(Seligman et al. 2009)
Appreciation of beauty
Love of learning
*Based on Character Strengths and Virtues: A Handbook and Classification written by Christopher Peterson and Martin Seligman; Oxford University Press and the American Psychological Association, 2004
Click: VIA Survey of Character Strengths
*A child/youth version of this survey is used in the Building Resilience lessons
Accepting, Independent, Adaptable, Intelligent, Adventurous, Interested, Affectionate, Inventive, Ambitious, Joyful, Amusing, Kind, Analytical, Logical, Appreciative, Loving, Approachable, Loyal, Articulate, Motivated, Attentive, Neat, Aware, Objective, Brave, Open-Minded, Bright, Optimistic, Broadminded, Organised, Calm, Out-Going, Careful, Outspoken, Caring, Patient, Charming, People-oriented, Cheerful, Perceptive, Clever, Playful , Compassionate, Polite, Conscientious, Practical, Cool-Headed, Punctual Courageous, Realistic, Creative, Reasonable, Dedicated, Reliable, Deep, Resourceful, Definite, Respectful, Dependable, Determined, Sensible, Easy-Going, Sensitive, Efficient,Sincere, Encouraging, Sociable, Energetic, Stable, Fair, Strong, Faithful, Supportive
(Noble & McGrath 2008; Seligman 2002; Waters 2011; Linley & Harrington 2006)
Identify and describe personal strengths
Explain how these strengths contribute to family and school life
Identify ways to care for others, including ways of making and keeping friends
Identify skills and strengths they wish to develop
Describe factors that contribute to positive relationships with people at school, home and in the community
Identify communication skills that enhance relationships
Describe characteristics of cooperative behaviour and identify evidence of these in group activities
Describe the range and influence of personal qualities and strengths
Monitor their progress in consolidating their strengths
Assess the value of working independently
Make realistic assessments of their abilities and achievements and prioritise areas for improvement
Assess the extent to which individual roles and responsibilities enhance group cohesion and the achievement of objectives
Assess their strengths and challenges and devise strategies to achieve future success
Analyse personal characteristics and skill sets that contribute to their personal and social capability
Critically analyse self-discipline strategies and personal goals and consider their application in a variety of contexts
This activity is adapted from the Level 1-2 Building Resilience learning materials (Topic 2: Personal strengths, Activity 4).

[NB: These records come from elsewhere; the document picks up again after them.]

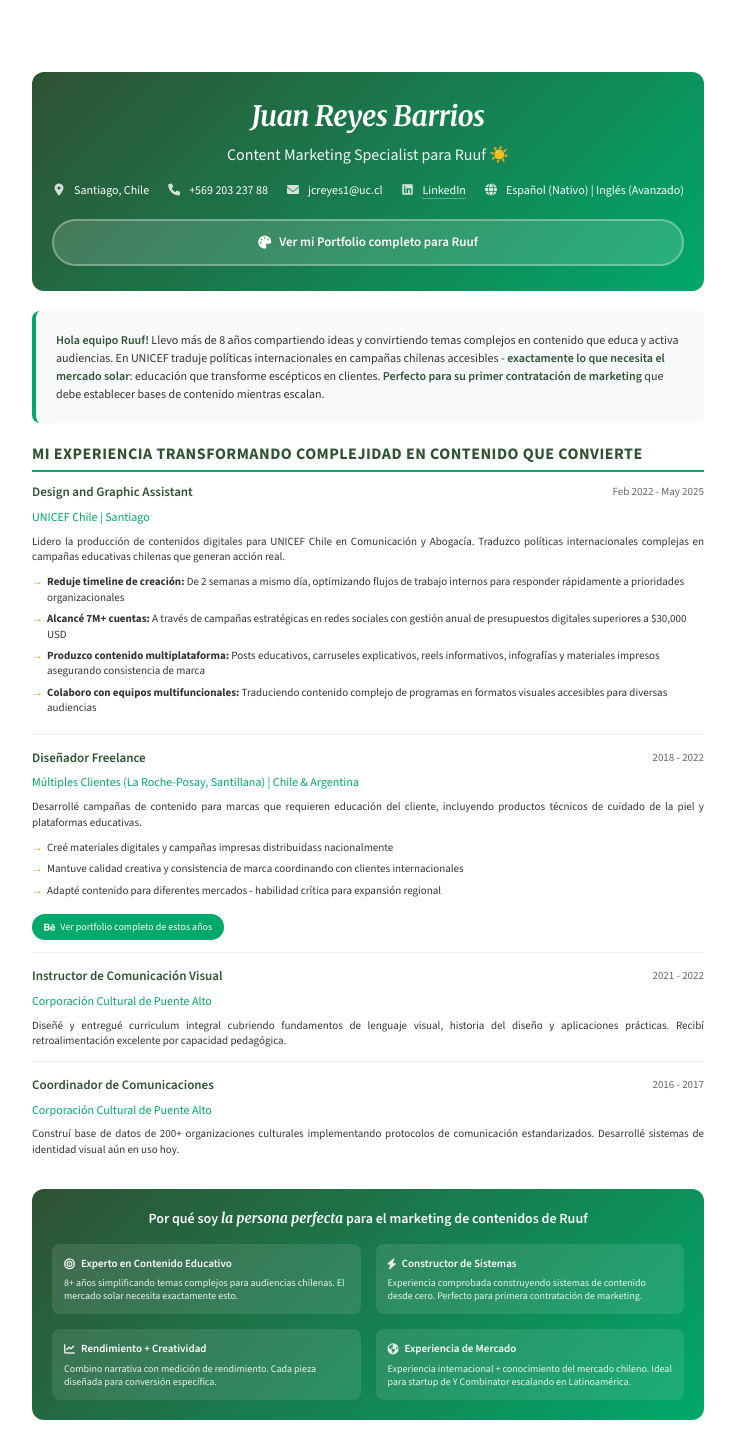
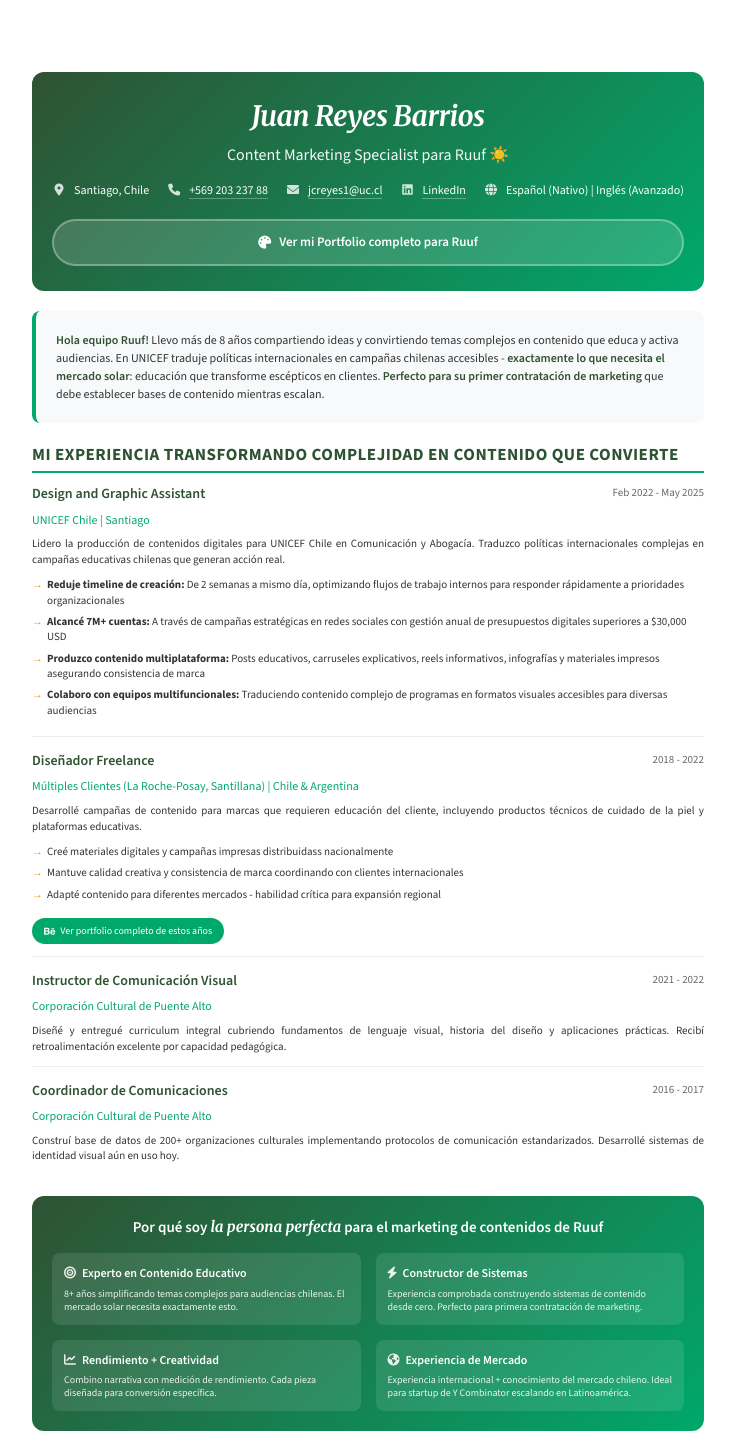
Before and after one commit to jcreyes1/CV_ruuf, a plain HTML site: page index.html in a window 1280 px wide. Shown: the top 1434 px of the page, without its empty margins (272-1007 px from the left). Drawn offline with nearby package versions, Linux system fonts and the light colour scheme.

Commit message:
Update index.html

```diff
--- a/index.html
+++ b/index.html
@@ -139,7 +139,7 @@
         }
 
         .section-title {
-            font-size: 16px;
+            font-size: 17px;
             font-weight: 700;
             color: #2F5233;
             margin-bottom: 12px;
@@ -170,7 +170,7 @@
         }
 
         .job-title {
-            font-size: 13px;
+            font-size: 14px;
             font-weight: 600;
             color: #2F5233;
             line-height: 1.3;
@@ -239,7 +239,7 @@
         }
 
         .skill-title {
-            font-size: 12px;
+            font-size: 13px;
             font-weight: 600;
             color: #2F5233;
             margin-bottom: 5px;
@@ -257,7 +257,7 @@
         }
 
         .education-title {
-            font-size: 12px;
+            font-size: 13px;
             font-weight: 600;
             color: #2F5233;
             margin-bottom: 3px;
@@ -279,7 +279,7 @@
         }
 
         .value-prop h3 {
-            font-size: 14px;
+            font-size: 15px;
             font-weight: 600;
             margin-bottom: 12px;
             text-align: center;
@@ -299,7 +299,7 @@
         }
 
         .value-item-title {
-            font-size: 11px;
+            font-size: 12px;
             font-weight: 600;
             margin-bottom: 5px;
             display: flex;
@@ -367,7 +367,7 @@
         }
 
         /* Responsive */
-        @media (max-width: 768px) {
+        @media (max-width: 480px) {
             .two-column {
                 grid-template-columns: 1fr;
                 gap: 15px;
@@ -393,6 +393,14 @@
                 margin: 0;
                 padding: 0.5in;
                 font-size: 10px;
+            }
+
+            .job-title {
+                font-size: 12px;
+            }
+
+            .section-title {
+                font-size: 15px;
             }
 
             .header {
@@ -426,8 +434,8 @@
 
         <div class="contact-info">
             <div class="contact-item"><i class="fas fa-map-marker-alt"></i> Santiago, Chile</div>
-            <div class="contact-item"><i class="fas fa-phone"></i> +569 203 237 88</div>
-            <div class="contact-item"><i class="fas fa-envelope"></i> jcreyes1@uc.cl</div>
+            <div class="contact-item"><i class="fas fa-phone"></i> <a href="https://wa.me/56920323788">+569 203 237 88</a></div>
+            <div class="contact-item"><i class="fas fa-envelope"></i> <a href="mailto:jcreyes1@uc.cl">jcreyes1@uc.cl</a></div>
             <div class="contact-item"><i class="fab fa-linkedin"></i> <a href="https://linkedin.com/in/juanreyesbarrios">LinkedIn</a></div>
             <div class="contact-item"><i class="fas fa-globe"></i> Español (Nativo) | Inglés (Avanzado)</div>
         </div>
```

Work in groups of four or five
Divide up the 24 strengths cards among the group members
Assign each group a context: school work, sporting life, family life, social life, career, leisure
Players take in in turns to place cards on the table, one strength at a time, explaining how this strength can be useful in this context, arguing for its inclusion at the ‘most-valued’ end of the spectrum
Report back and compare what the different groups found when they reflected on the strengths
Working in pairs, draw your own fish bone!
Choose a goal e.g. ‘to complete four sets of reports by x date’ . Write this goal in the fish’s head
On the backbone of the fish, write the strengths you will need to use to reach this goal (you can refer to the list)
Brainstorm all the possible steps or actions that will help you to move towards that goal, then write these on the ribs of the fish, one action or step per rib
Add some waves above and below your fish: on these you should write any of the negative forces that you may have to work against to move towards your goal
Think about any additional strengths or strategies might you need to harness to keep up the effort in the face of distractions, or resistance. Add these to the tail.